There’s no denying the visually arresting look of “Blonde” as director Dominik and cinematographer Chayse Irvin toggle between noirish black-and-white, saturated Technicolor and varying aspect ratios to recreate the look and style of famous Monroe vehicles such as “Gentlemen Prefer Blondes,” “The Seven-Year Itch” and “Some Like It Hot.” But we get only glimpses of Marilyn’s acting and what made her such a star, as the story focuses primarily on her offscreen world — and that’s when the tricks go off the rails, with Dominick indulging in such over-the-top visuals as an orgasm depicted by the waterfall in “Niagara,” a number of in-utero fetus shots that bring up haunting memories of “2001: A Space Odyssey,” and a grotesque scene in which an arrogant, dismissive and cruel President John F. Kennedy (Caspar Phillipson) remains on the phone and forces a highly intoxicated Marilyn to perform fellatio as he verbally abuses her, while he watches the launch of the Friendship 7 rocket on television. (Subtle.)
It’s important to remember “Blonde” is based on Joyce Carol Oates’ highly impressionistic novel, and while it features many of the real-life people and events from Marilyn’s life, much of it is pure fiction, e.g., an interlude in which Marilyn enters into a three-way relationship with the sons of two movie stars: Charles “Cass” Chaplin Jr. (Xavier Samuel) and Edward G. Robinson Jr. (Evan Williams), a couple of handsome playboys who briefly seem to make Marilyn happy. (Though a late reveal tells us one of the men played a stunningly cruel trick on Marilyn that went on for years.)
The film hammers home Marilyn’s issues with the father she never met time and again; she calls her husbands Joe DiMaggio (Bobby Cannavale) and Arthur Miller (Adrien Brody) “daddy,” and is desperately eager to please them. (DiMaggio is depicted as a simpleton who flew into jealous rages and physically beat Marilyn, while Miller is a mostly sympathetic character, though he seems to love the idea of Marilyn more than the real woman and is helpless to cope with her addictions and delusions.)
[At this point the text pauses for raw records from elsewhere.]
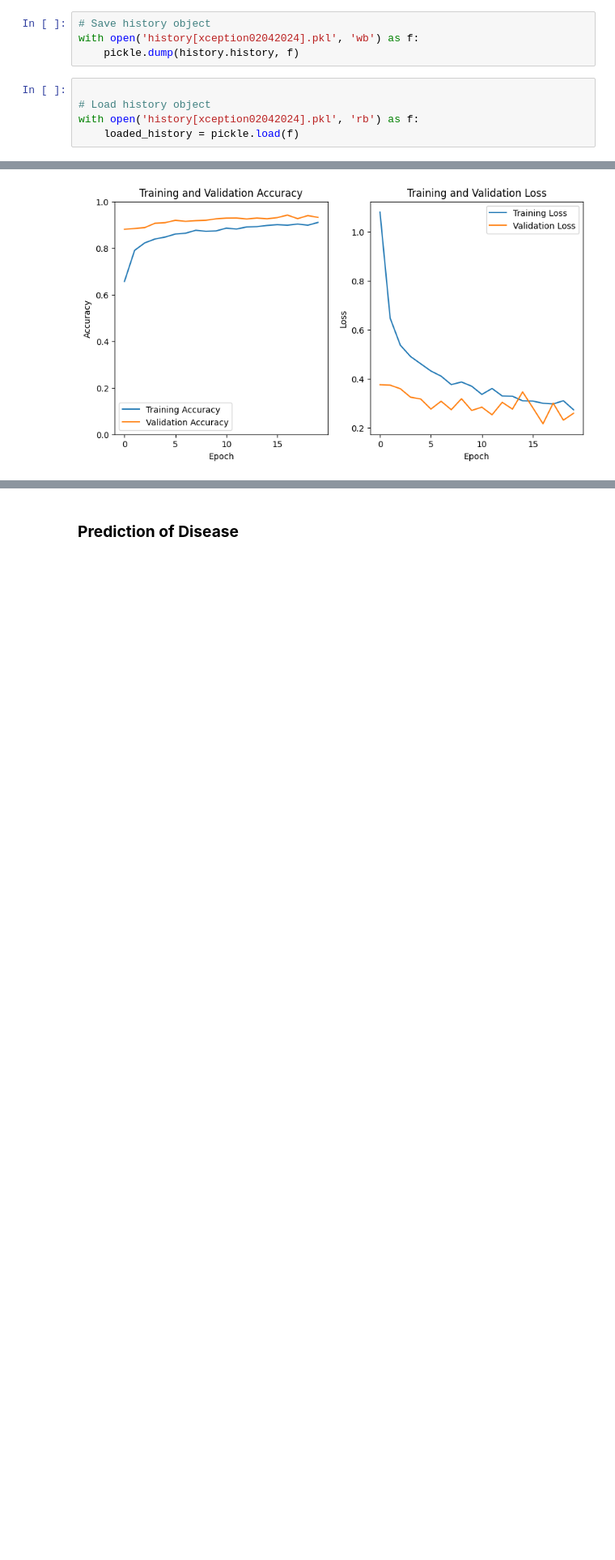
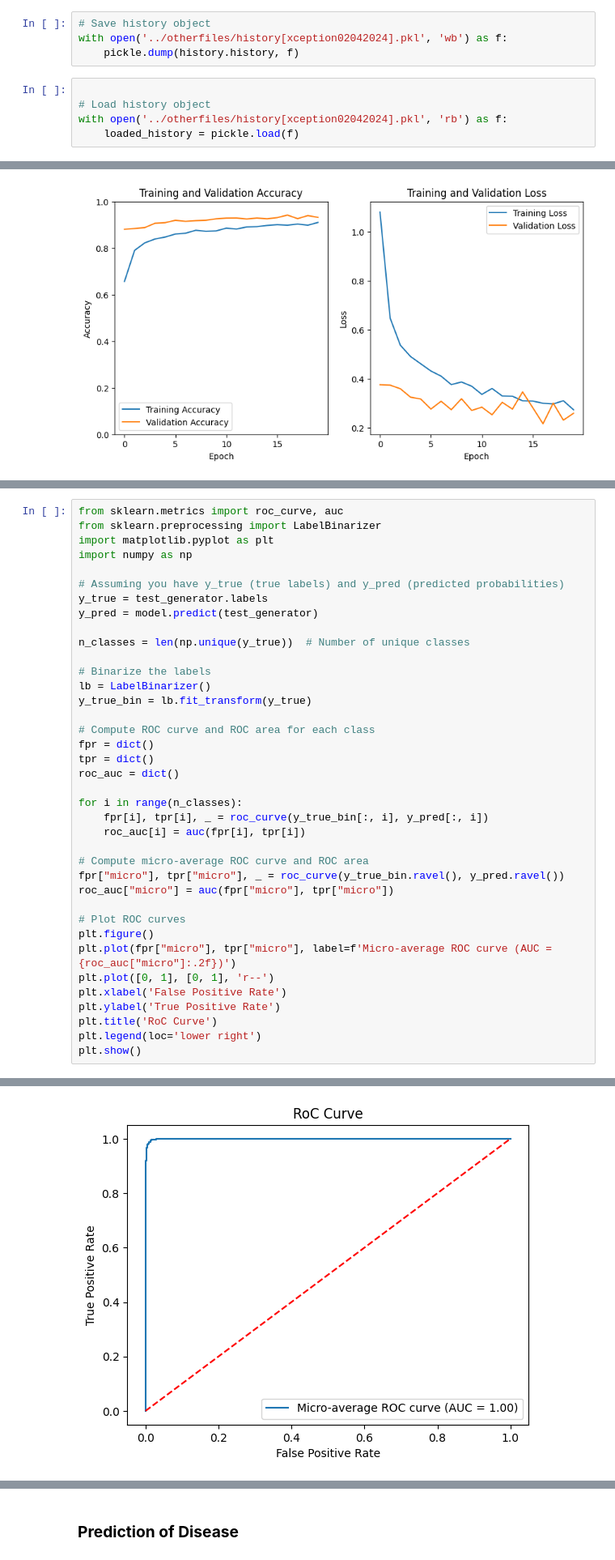
Before and after one commit to navaneeth2024/agrovision, a Jupyter notebook: notebooks/xception_new copy.ipynb, the cells around one changed output, grey strips where cells are left out. Shown: that part at 81% size. Drawn from its saved outputs; the diff is of its cells as text; blank space fills up the shorter version.

```diff
--- a/notebooks/xception_new copy.ipynb
+++ b/notebooks/xception_new copy.ipynb
@@ -214,11 +219,11 @@ model = load_model('models/xception_plant_disease_detection[01-04-2024].h5')
 # %%
 # Save history object
-with open('history[xception02042024].pkl', 'wb') as f:
+with open('../otherfiles/history[xception02042024].pkl', 'wb') as f:
     pickle.dump(history.history, f)
 # %%
 
 # Load history object
-with open('history[xception02042024].pkl', 'rb') as f:
+with open('../otherfiles/history[xception02042024].pkl', 'rb') as f:
     loaded_history = pickle.load(f)
 # %% [markdown]
 <h3><b>Evaluation of Model</b></h3>
@@ -331,0 +389,39 @@ Test Loss: 0.15085941553115845
+# %%
+from sklearn.metrics import roc_curve, auc
+from sklearn.preprocessing import LabelBinarizer
+import matplotlib.pyplot as plt
+import numpy as np
+
+# Assuming you have y_true (true labels) and y_pred (predicted probabilities)
+y_true = test_generator.labels
+y_pred = model.predict(test_generator)
+
+n_classes = len(np.unique(y_true))  # Number of unique classes
+
+# Binarize the labels
+lb = LabelBinarizer()
+y_true_bin = lb.fit_transform(y_true)
+
+# Compute ROC curve and ROC area for each class
+fpr = dict()
+tpr = dict()
+roc_auc = dict()
+
+for i in range(n_classes):
+    fpr[i], tpr[i], _ = roc_curve(y_true_bin[:, i], y_pred[:, i])
+    roc_auc[i] = auc(fpr[i], tpr[i])
+
+# Compute micro-average ROC curve and ROC area
+fpr["micro"], tpr["micro"], _ = roc_curve(y_true_bin.ravel(), y_pred.ravel())
+roc_auc["micro"] = auc(fpr["micro"], tpr["micro"])
+
+# Plot ROC curves
+plt.figure()
+plt.plot(fpr["micro"], tpr["micro"], label=f'Micro-average ROC curve (AUC = {roc_auc["micro"]:.2f})')
+plt.plot([0, 1], [0, 1], 'r--')
+plt.xlabel('False Positive Rate')
+plt.ylabel('True Positive Rate')
+plt.title('RoC Curve')
+plt.legend(loc='lower right')
+plt.show()
+# %% [output]
@@ -331,0 +429 @@ Test Loss: 0.15085941553115845
+[figure, added]
```
Also changed, not shown: parts of 9 cells of this notebook, 28 other files.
Ana de Armas has movie-star looks and legitimate acting chops, and with the great assistance of the hair and makeup and costume departments, she bears a startling resemblance to Marilyn Monroe. (At times, de Armas’ Cuban accent does slip through.) It must have been exhausting for de Armas to play this role; when Marilyn is not crying violently, she’s suffering physical and/or verbal abuse, or literally collapsing in a heap from abuse of alcohol and drugs, or suffering a miscarriage, or enduring an abortion that is depicted like something out of a Stephen King adaptation. It’s a memorable performance in a film that wants to dazzle us with its trick bag of visuals but is rotten at its core.